…without an active sidewalk life, without the frequent, serendipitous interactions of many people, ‘there is no public acquaintanceship, no foundation of public trust, no cross connections with the necessary people – and no practice or ease in applying the most ordinary techniques of public life at lowly levels.’
—Malcolm Gladwell on Jane Jacobs’ The Death and Life of Great American Cities. From “Designs for Working” New Yorker December 11, 2000, pages 60–70.
Broadly understood, the project has developed around three primary objectives: the establishment of a benchmark for sustainable building design through the efficient use of natural energy sources; the redefinition of the culture of the workplace through office environments that boost workers’ health, productivity, and creativity; and the creation of an urban landmark that engages with the community.
A slender 18–story tower punctuates the skyline, and a public plaza and four–story annex connect to the scale and fabric of the city. The large, open plaza at the intersection of Mission and 7th is a valuable asset in the South-of-Market district, identified by the city as deficient in public space. The placement of the free standing cafeteria pavilion and the public nature of the facilities housed within the tower’s lower levels (including a conference center, fitness center, and daycare center for both local residents and employees) enliven the urban plaza with a steady stream of visitors.
The re–definition of circulation and vertical movement paths provides opportunities for chance encounters, a critical mass in circulation, and places for employees to gather across the typical confines of cubicles, departments, or floor plates.
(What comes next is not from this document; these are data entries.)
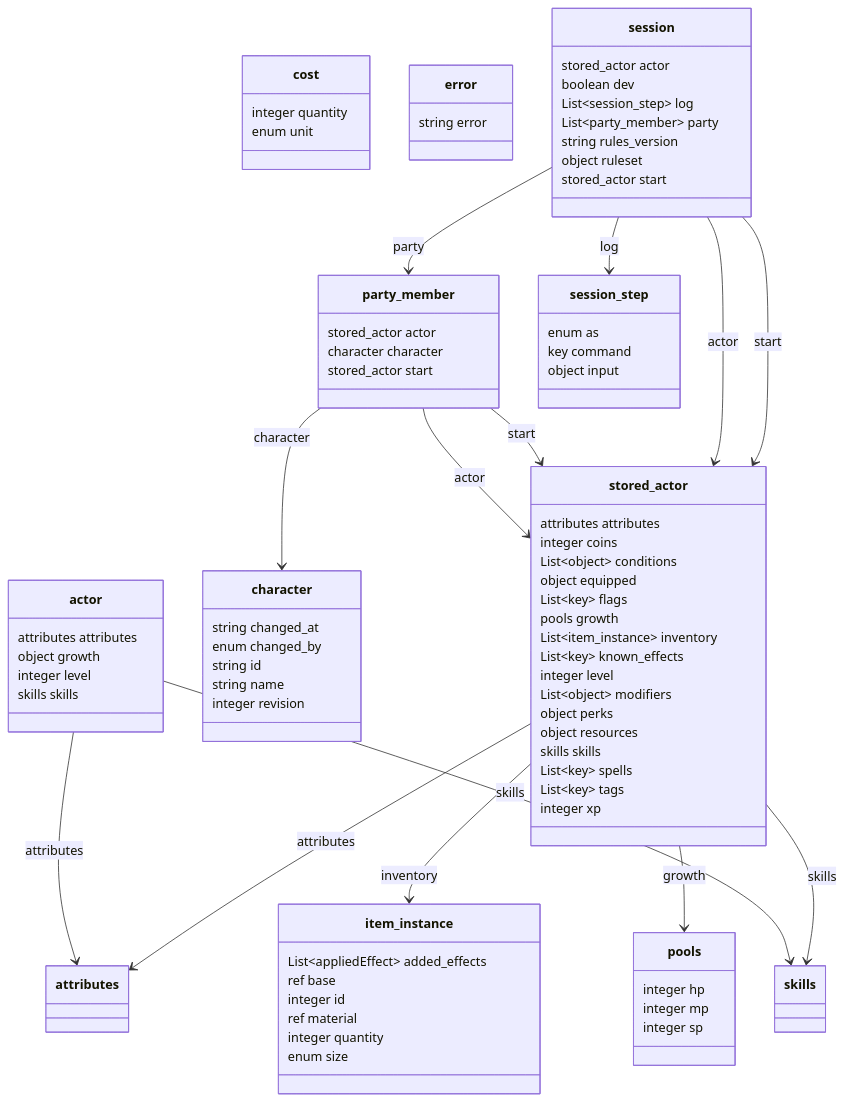
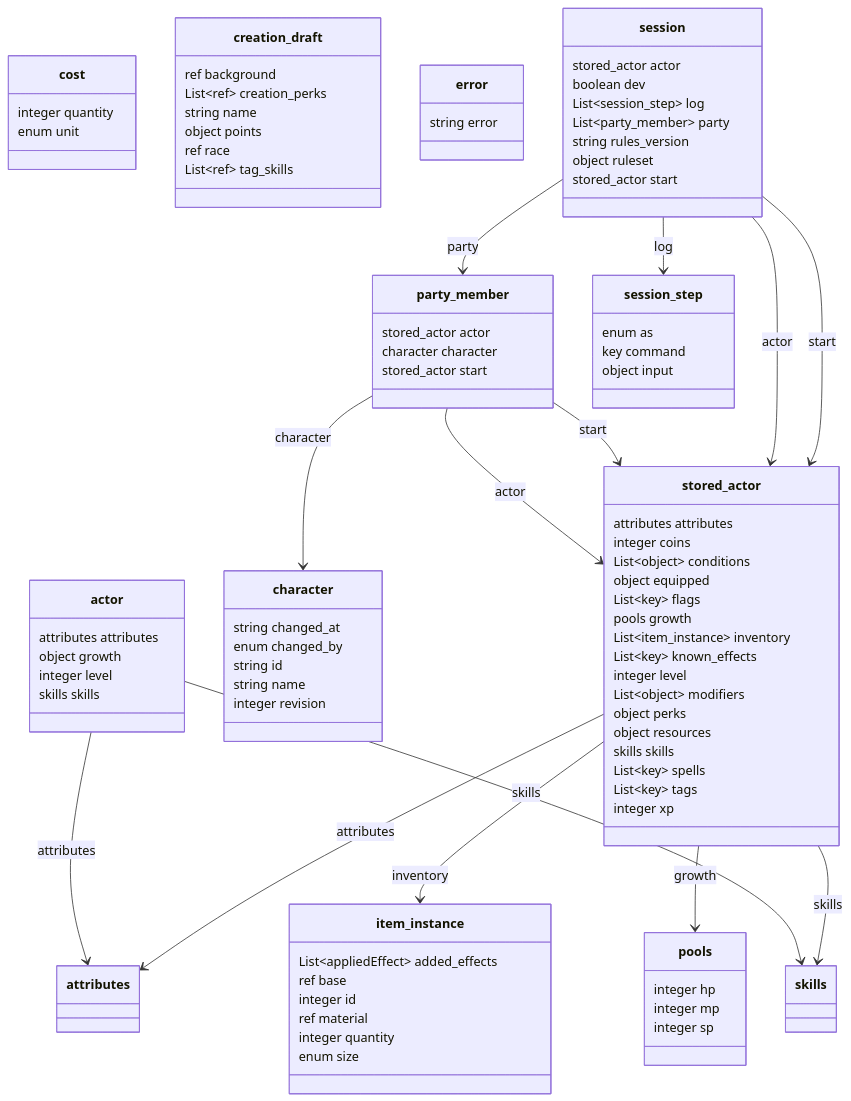
One commit to SETA1609/riftweave-core changed the first of 29 diagrams in docs/backend/contract-diagram.md. Above: the diagram before and after it, drawn with Mermaid. The commit also changed other lines of this file and 96 other files, not shown here.

```diff
--- a/docs/backend/contract-diagram.md
+++ b/docs/backend/contract-diagram.md
@@ -34,6 +34,14 @@
     class cost {
         integer quantity
         enum unit
+    }
+    class creation_draft {
+        ref background
+        List~ref~ creation_perks
+        string name
+        object points
+        ref race
+        List~ref~ tag_skills
     }
     class error {
         string error
```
The democratic layout locates open work areas at the building perimeter and private offices and conference spaces at the central cores. As Gladwell’s article points out, “…one study after another has demonstrated [that] the best ideas in any workplace arise out of casual contact among different groups within the same company.” Skip stop elevators, sky gardens, tea salons, large open stairs, flexible floor plans, and the elimination of corner offices endow the tower with a Jacobsian “sidewalk life” of cross-sectional interactions.
Many of the same design decisions that create high quality workspace also maximize energy efficiency. The Federal Building is the first office tower in the U.S. to forgo air-conditioning in favor of natural ventilation. As a result of the tower’s narrow profile and strategic integration of structural, mechanical and electrical systems, the building provides natural ventilation to 70% of the work area in lieu of air conditioning, and affords natural light and operable windows to 90% of the workstations. A folded, perforated metal sunscreen shades the full-height glass window wall system and a mutable skin of computer–controlled panels adjusts to daily and seasonal climate fluctuations. With an energy performance that surpasses the GSA’s criteria by more than 50%, the project sets new standards for applications of passive climate control, while physically democratizing the workplace and enhancing employees’ health, comfort, and sense of control over their environment.